Costa completed a co-op in the fire safety division of Northeastern University Police Department. Costa said he had a great co-op advisor, and there were a lot of co-ops lined up, some of which didn’t pan out due to the economy. (We’ve all been there.)
And then this happened. After appointing an Ad Hoc Committee to research potentially restructuring the College of Arts and Sciences (CAS) and the College of Criminal Justice (CCJ), Provost Stephen Director announced Wednesday his plans to reorganize the pair into a trio. Director posted a 14-page document on the Provost’s website in which he recommended restructuring CAS and CCJ into three colleges: a College of Science; a College of Arts, Media and Design; and a College of Social Sciences and Humanities, under which CCJ would operate as the School of Criminal Justice.

Costa said this came to a surprise for a number of students, and no one really saw it coming. Why would anyone try to reorganize an up-and-coming program? One that is internationally known and recognized?

As a student in CAS majoring in journalismI can personally attest to this international recognition. Frankly, before I spoke with Costa I didn’t know much about criminal justice. Even so, while I was in high school, on the other side of the world in Greece, I was well aware of the prestigious reputation CCJ has. That’s right ‘- a person living in another country with absolutely no interest in criminal justice knew about the program. That must mean something, right?

Now, I don’t know if these changes are good or bad. The phrase ‘the more the merrier’ works. Three weeks of vacation are better than two. Are three colleges better than two, though?’ Maybe so, but I want someone to explain why. I can read through a 14-page report, but I want Director to stand in front of the university and give us the facts. Plain and simple. I haven’t conceded with either side of the argument, I just want an open discussion. Like The News has mentioned before, communication is a two-way street.
Director said the next step is to give the Northeastern community a chance to comment on the decision and present the information to faculty senate this semester. He anticipates the change to be effective July 1, 2010.

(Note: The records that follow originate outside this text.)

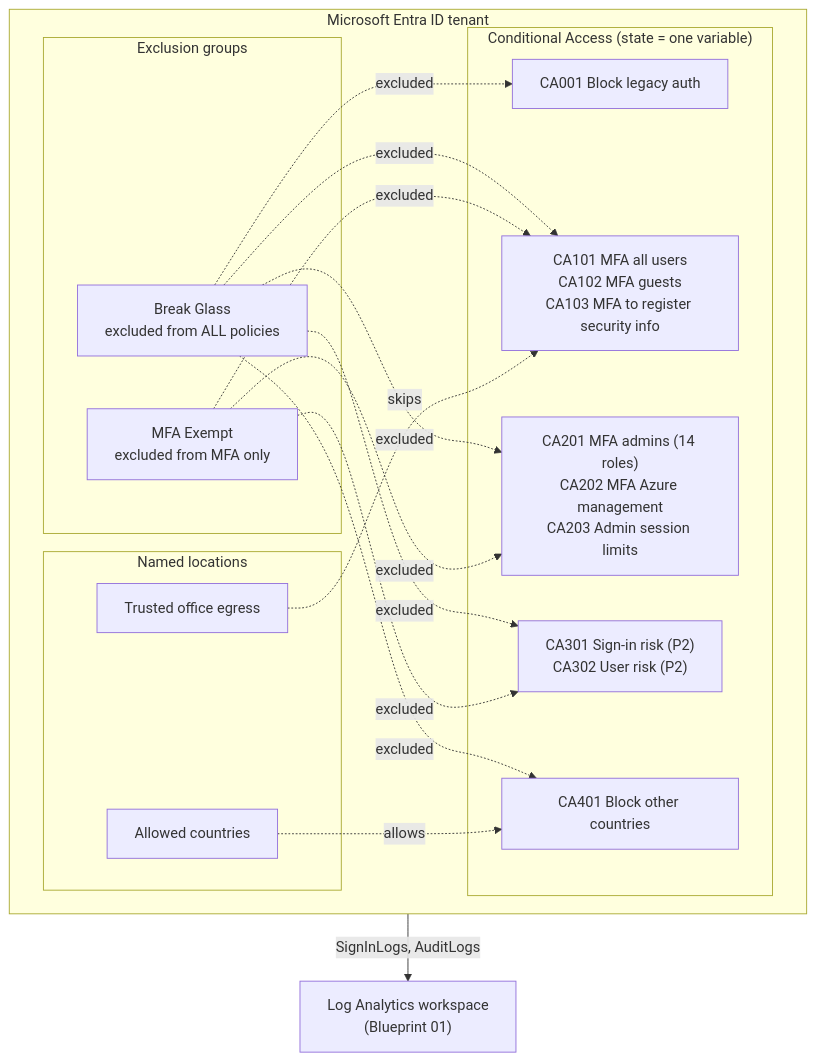
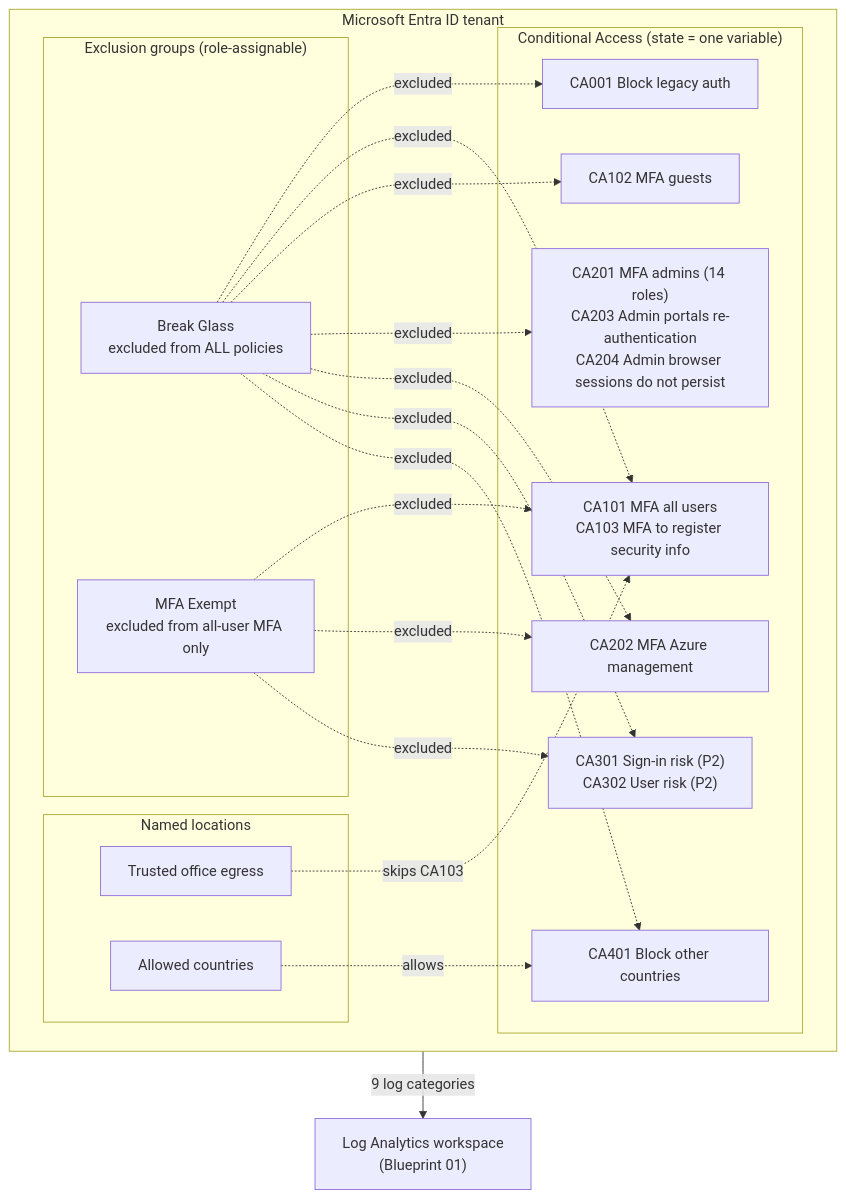
The diagram in blueprints/03-identity-baseline/README.md (IndigoWave-Tech/groundwork), drawn with Mermaid before and after one commit. The commit also changed other lines of this file and 7 other files, not shown here.

````diff
--- a/blueprints/03-identity-baseline/README.md
+++ b/blueprints/03-identity-baseline/README.md
@@ -43,31 +45,35 @@
 ```mermaid
 flowchart TB
     subgraph tenant["Microsoft Entra ID tenant"]
-        subgraph groups["Exclusion groups"]
+        subgraph groups["Exclusion groups (role-assignable)"]
             bg["Break Glass<br/>excluded from ALL policies"]
-            mfaex["MFA Exempt<br/>excluded from MFA only"]
+            mfaex["MFA Exempt<br/>excluded from all-user MFA only"]
         end
         subgraph loc["Named locations"]
             office["Trusted office egress"]
             countries["Allowed countries"]
         end
         subgraph ca["Conditional Access (state = one variable)"]
             ca0["CA001 Block legacy auth"]
-            ca1["CA101 MFA all users<br/>CA102 MFA guests<br/>CA103 MFA to register security info"]
-            ca2["CA201 MFA admins (14 roles)<br/>CA202 MFA Azure management<br/>CA203 Admin session limits"]
+            ca1["CA101 MFA all users<br/>CA103 MFA to register security info"]
+            ca1g["CA102 MFA guests"]
+            ca2["CA201 MFA admins (14 roles)<br/>CA203 Admin portals re-authentication<br/>CA204 Admin browser sessions do not persist"]
+            ca2z["CA202 MFA Azure management"]
             ca3["CA301 Sign-in risk (P2)<br/>CA302 User risk (P2)"]
             ca4["CA401 Block other countries"]
         end
     end
     bg -.->|excluded| ca0
     bg -.->|excluded| ca1
+    bg -.->|excluded| ca1g
     bg -.->|excluded| ca2
+    bg -.->|excluded| ca2z
     bg -.->|excluded| ca3
     bg -.->|excluded| ca4
     mfaex -.->|excluded| ca1
-    mfaex -.->|excluded| ca2
+    mfaex -.->|excluded| ca2z
     mfaex -.->|excluded| ca3
-    office -.->|skips| ca1
+    office -.->|skips CA103| ca1
     countries -.->|allows| ca4
-    tenant -->|SignInLogs, AuditLogs| law["Log Analytics workspace<br/>(Blueprint 01)"]
+    tenant -->|9 log categories| law["Log Analytics workspace<br/>(Blueprint 01)"]
 ```
````
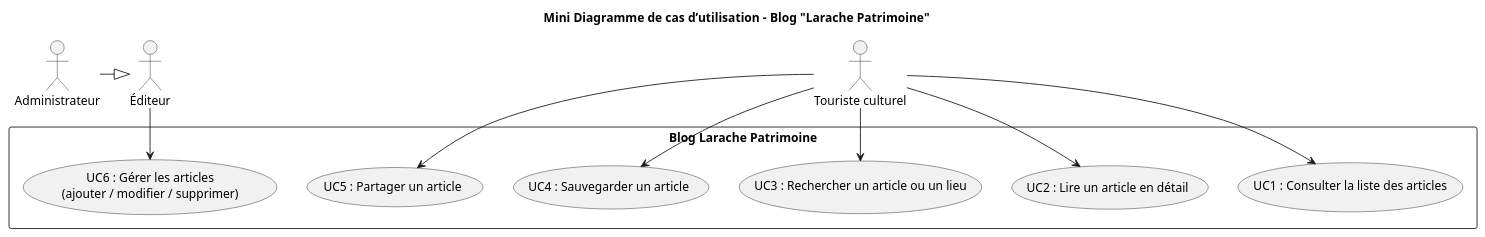
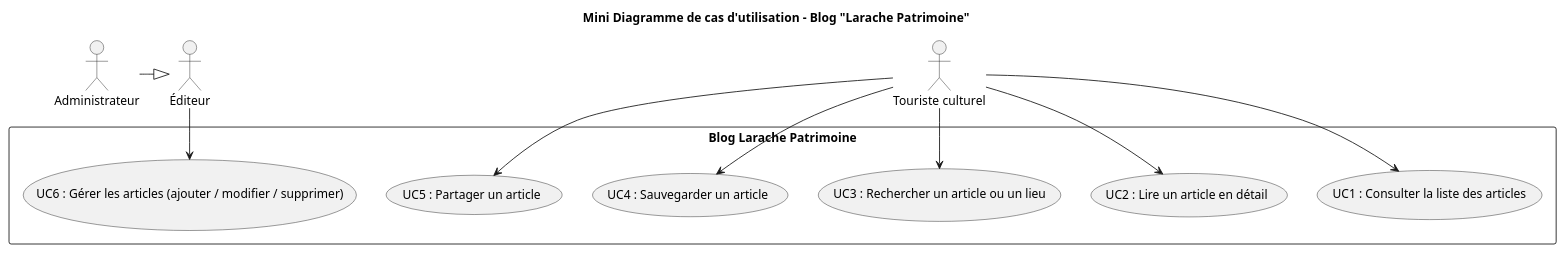
Before and after one commit to yasmineh-d/Blog_Larache_Larache_Patrimoine: the diagram in Diagram/UML.puml, drawn with PlantUML. The commit also changed 1 other file, not shown here.

Commit message:
midification diagram

```diff
--- a/Diagram/UML.puml
+++ b/Diagram/UML.puml
@@ -1,29 +1,29 @@
 @startuml
-title Mini Diagramme de cas d’utilisation – Blog "Larache Patrimoine"
+title Mini Diagramme de cas d'utilisation – Blog "Larache Patrimoine"
 
 actor "Touriste culturel" as Touriste
 actor "Administrateur" as Admin
 actor "Éditeur" as Editeur
 
 rectangle "Blog Larache Patrimoine" {
   usecase "UC1 : Consulter la liste des articles" as UC1
   usecase "UC2 : Lire un article en détail" as UC2
   usecase "UC3 : Rechercher un article ou un lieu" as UC3
   usecase "UC4 : Sauvegarder un article" as UC4
   usecase "UC5 : Partager un article" as UC5
-  usecase "UC6 : Gérer les articles\n(ajouter / modifier / supprimer)" as UC6
+  usecase "UC6 : Gérer les articles (ajouter / modifier / supprimer)" as UC6
 }
 
-' Relation d’héritage : Administrateur hérite de Éditeur
+' Relation d'héritage : Administrateur hérite de Éditeur
 Admin -|> Editeur
 
-' Relations entre acteurs et cas d’utilisation
+' Relations entre acteurs et cas d'utilisation
 Touriste --> UC1
 Touriste --> UC2
 Touriste --> UC3
 Touriste --> UC4
 Touriste --> UC5
 
 Editeur --> UC6
 
 @enduml
```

I wholeheartedly hope Director lives up to his promise to allow the everyone to voice their opinions. While the feedback the administration receives may make no differences since a date is already in place, the least it can do is allow for outside input. In the past the administration has promised openness; well, now is its time to shine.

Costa, meanwhile, said he is a little skeptical of any open forums that might take place. ‘The previous ones were hastily organized and no members of the administration really attended. I’m hoping for something different,’ he said.

I am too.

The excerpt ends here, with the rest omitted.